Personally, I could have done with more shooting and less snogging, but that’s no reflection on Keeley Hawes and Richard Madden (and the gratuitous shot of his butt) who make it work. It’s interesting at least – and brave, given this is traditional prime-time BBC1, not HBO – to have a woman in the unapologetically, matter-of-factly dominant, more powerful role for a change. And in fairness, although the audience (ok, I) may be slightly distracted by the sex, the show isn’t: everybody (including and especially our two leads) is manipulating everybody else, and as Julia, her aides, that fellow Mike(?), the Secret Service and the police all try and screw each other over (in less carnal fashion than Julia and David) the question isn’t whether it will end badly, it’s more whether there’s anyone at all for whom it won’t.
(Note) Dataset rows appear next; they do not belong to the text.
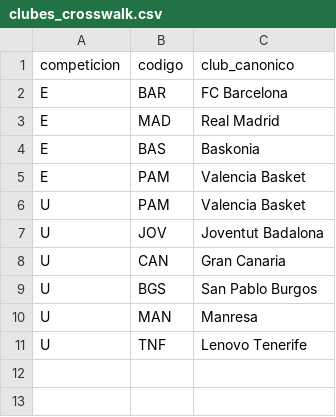
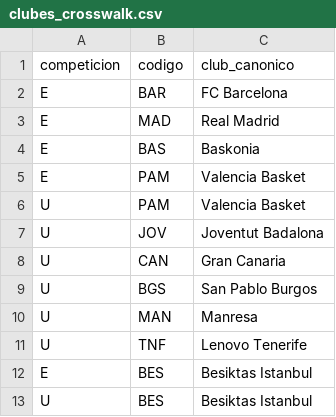
Before and after one commit to AnalyzingBasketball/EUROLEAGUE_TRIPS, a CSV file: data/raw/clubes_crosswalk.csv, drawn as a sheet.

```diff
--- a/data/raw/clubes_crosswalk.csv
+++ b/data/raw/clubes_crosswalk.csv
@@ -11 +11,3 @@ U,MAN,Manresa
 U,TNF,Lenovo Tenerife
+E,BES,Besiktas Istanbul
+U,BES,Besiktas Istanbul
```
Also changed, not shown: 10 other files.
All this intrigue, sexual or otherwise, just isn’t quite as visceral or as gripping as episodes 1 and 2, though, so it’s just as well that, when I begin to get restless, and in need of yet another one of those heart-in-my-boots action sequences, the show obliges. It’s obvious from the moment Shifty Rob pulls out of Julia’s St Matthews appearance that he’s setting Tahir up, and that something terrible is going to happen there. And so it does. Who’s dead? I don’t know. Who’s responsible? I have no idea. But I really want to find out. This third episode may not have been as good as the previous two, but the acting and the last ten minutes mean it’s the most exciting thing on the box right now. I’m hooked.
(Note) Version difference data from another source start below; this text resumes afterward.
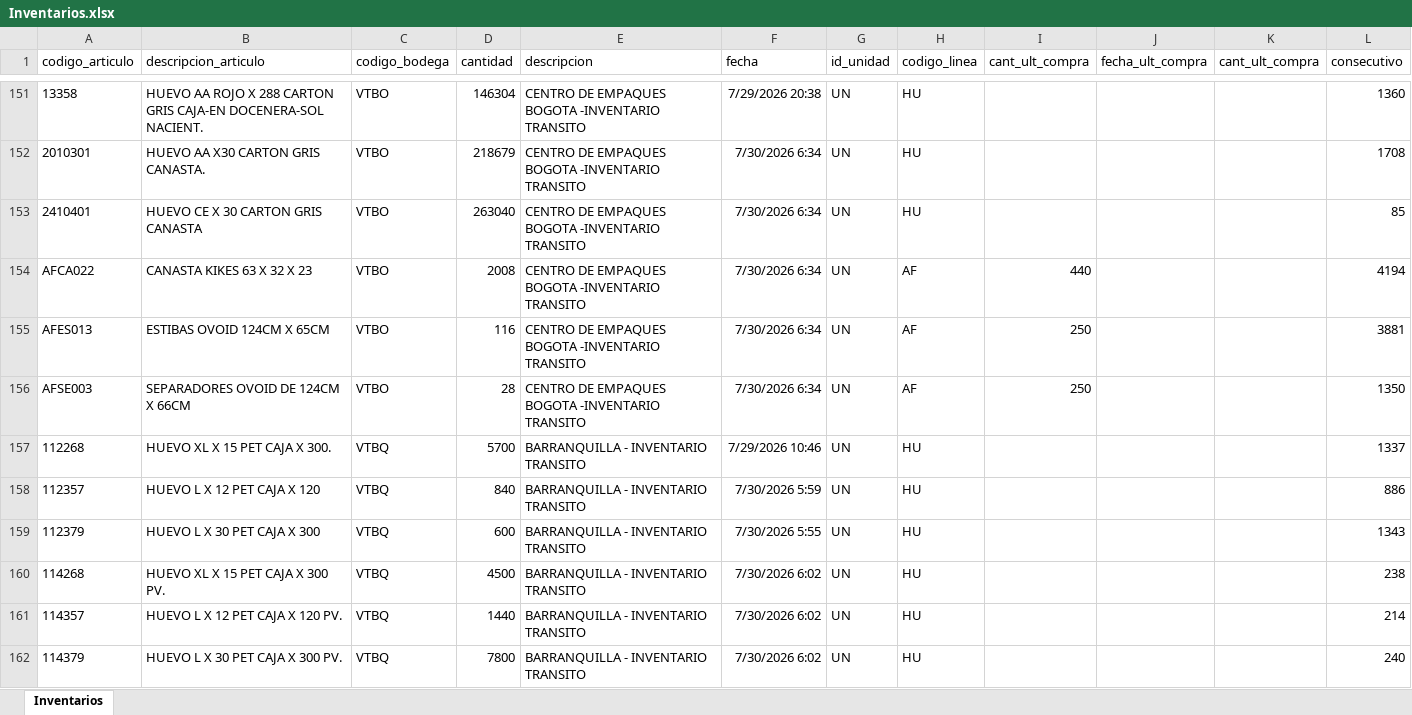
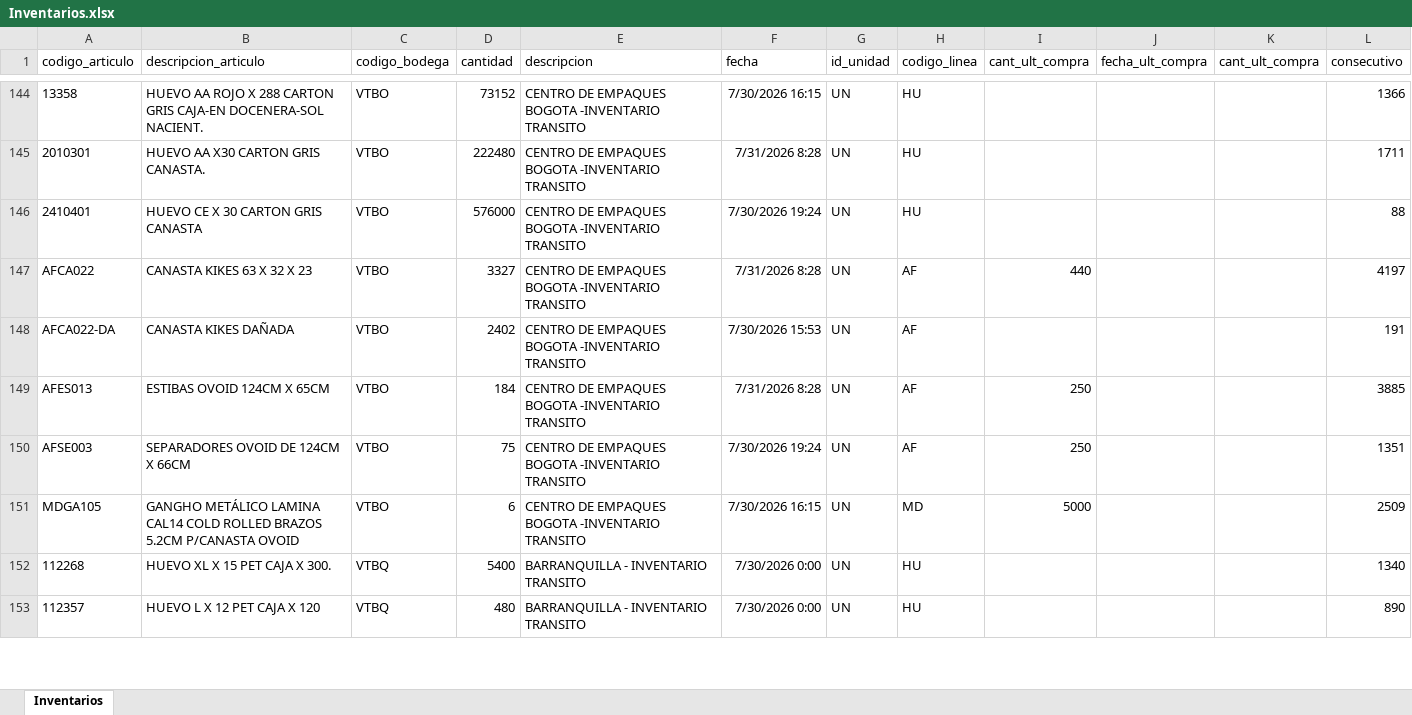
Before and after one commit to CamiVargas25/Inventarios, an Excel workbook: Inventarios.xlsx, sheet Inventarios, drawn as a sheet; only a part is shown, gaps mark what is left out; values as stored, in another font and other column widths than the file's, no borders; removed rows and columns are numbered as before the commit, all else as after; the diff covers the shown part only; the diff names each change by its address in the sheet, - before the commit and + after, or states it on an @@ line.

```diff
--- a/Inventarios.xlsx (sheet Inventarios)
+++ b/Inventarios.xlsx (sheet Inventarios)
-D144 (cantidad): 146304
+D144 (cantidad): 73152
-F144 (fecha): 7/29/2026 20:38
+F144 (fecha): 7/30/2026 16:15
-L144 (consecutivo): 1360
+L144 (consecutivo): 1366
-D145 (cantidad): 218679
+D145 (cantidad): 222480
-F145 (fecha): 7/30/2026 6:34
+F145 (fecha): 7/31/2026 8:28
-L145 (consecutivo): 1708
+L145 (consecutivo): 1711
-D146 (cantidad): 263040
+D146 (cantidad): 576000
-F146 (fecha): 7/30/2026 6:34
+F146 (fecha): 7/30/2026 19:24
-L146 (consecutivo): 85
+L146 (consecutivo): 88
-D147 (cantidad): 2008
+D147 (cantidad): 3327
-F147 (fecha): 7/30/2026 6:34
+F147 (fecha): 7/31/2026 8:28
-L147 (consecutivo): 4194
+L147 (consecutivo): 4197
+row 148: AFCA022-DA | CANASTA KIKES DAÑADA | VTBO | 2402 | CENTRO DE EMPAQUES BOGOTA -INVENTARIO TRANSITO | 7/30/2026 15:53 | UN | AF |  |  |  | 191
-D149 (cantidad): 116
+D149 (cantidad): 184
-F149 (fecha): 7/30/2026 6:34
+F149 (fecha): 7/31/2026 8:28
-L149 (consecutivo): 3881
+L149 (consecutivo): 3885
-D150 (cantidad): 28
+D150 (cantidad): 75
-F150 (fecha): 7/30/2026 6:34
+F150 (fecha): 7/30/2026 19:24
-L150 (consecutivo): 1350
+L150 (consecutivo): 1351
+row 151: MDGA105 | GANGHO METÁLICO LAMINA CAL14 COLD ROLLED BRAZOS 5.2CM P/CANASTA OVOID | VTBO | 6 | CENTRO DE EMPAQUES BOGOTA -INVENTARIO TRANSITO | 7/30/2026 16:15 | UN | MD | 5000 |  |  | 2509
-D152 (cantidad): 5700
+D152 (cantidad): 5400
-F152 (fecha): 7/29/2026 10:46
+F152 (fecha): 7/30/2026 0:00
-L152 (consecutivo): 1337
+L152 (consecutivo): 1340
-D153 (cantidad): 840
+D153 (cantidad): 480
-F153 (fecha): 7/30/2026 5:59
+F153 (fecha): 7/30/2026 0:00
-L153 (consecutivo): 886
+L153 (consecutivo): 890
-row 159: 112379 | HUEVO L X 30 PET CAJA X 300 | VTBQ | 600 | BARRANQUILLA - INVENTARIO TRANSITO | 7/30/2026 5:55 | UN | HU |  |  |  | 1343
-row 160: 114268 | HUEVO XL X 15 PET CAJA X 300 PV. | VTBQ | 4500 | BARRANQUILLA - INVENTARIO TRANSITO | 7/30/2026 6:02 | UN | HU |  |  |  | 238
-row 161: 114357 | HUEVO L X 12 PET CAJA X 120 PV. | VTBQ | 1440 | BARRANQUILLA - INVENTARIO TRANSITO | 7/30/2026 6:02 | UN | HU |  |  |  | 214
-row 162: 114379 | HUEVO L X 30 PET CAJA X 300 PV. | VTBQ | 7800 | BARRANQUILLA - INVENTARIO TRANSITO | 7/30/2026 6:02 | UN | HU |  |  |  | 240
```
Also changed, not shown: 56 added rows, 61 removed rows and 391 edited cells elsewhere in this sheet, 5 other files.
Public Service Announcement 32 of 2018: Vanity Fair

On one view, a new adaptation of Thackeray’s classic Vanity Fair with its unapologetically ruthless female lead refusing to let class, poverty and gender get in the way of what she wants, sounds very timely – for a 19th-century novel, Becky Sharp is a very 21st-century anti-heroine. As far as I’m concerned, though, ITV1’s latest version (beginning tonight, Sunday, 9pm with episode 2 tomorrow) comes too late, for a couple of reasons. The first being wholly personal: I watched the BBC version with Natasha Little years ago, I made it two-thirds of the way through the book before I couldn’t take it any more, and I deliberately avoided the Mira Nair film on the basis that, although it looked very promising, I’d had enough of this particular story which I didn’t really like in the first place. In short, I really don’t need any more versions of Vanity Fair in my life. The second reason is a bit more practical: Bodyguard started last Sunday, so a large chunk of the available audience (including me) already has Richard Madden/Keeley Hawes-related plans for tonight’s 9pm slot, thanks.

Having said all that, though, Vanity Fair boasts an impressive cast including Suranne Jones, Simon Russell Beale and Michael Palin, with Olivia Cooke (who was excellent in Me, Earl and the Dying Girl) as the irrepressible Becky herself, and production company Mammoth‘s recent run of successes (including Poldark, Victoria and Parade’s End) shows they know their way around a period drama. So if you’re in the market for a lavishly-costumed social satire with a very sharp (sorry) edge, dive on in. This water’s got a lot of bite.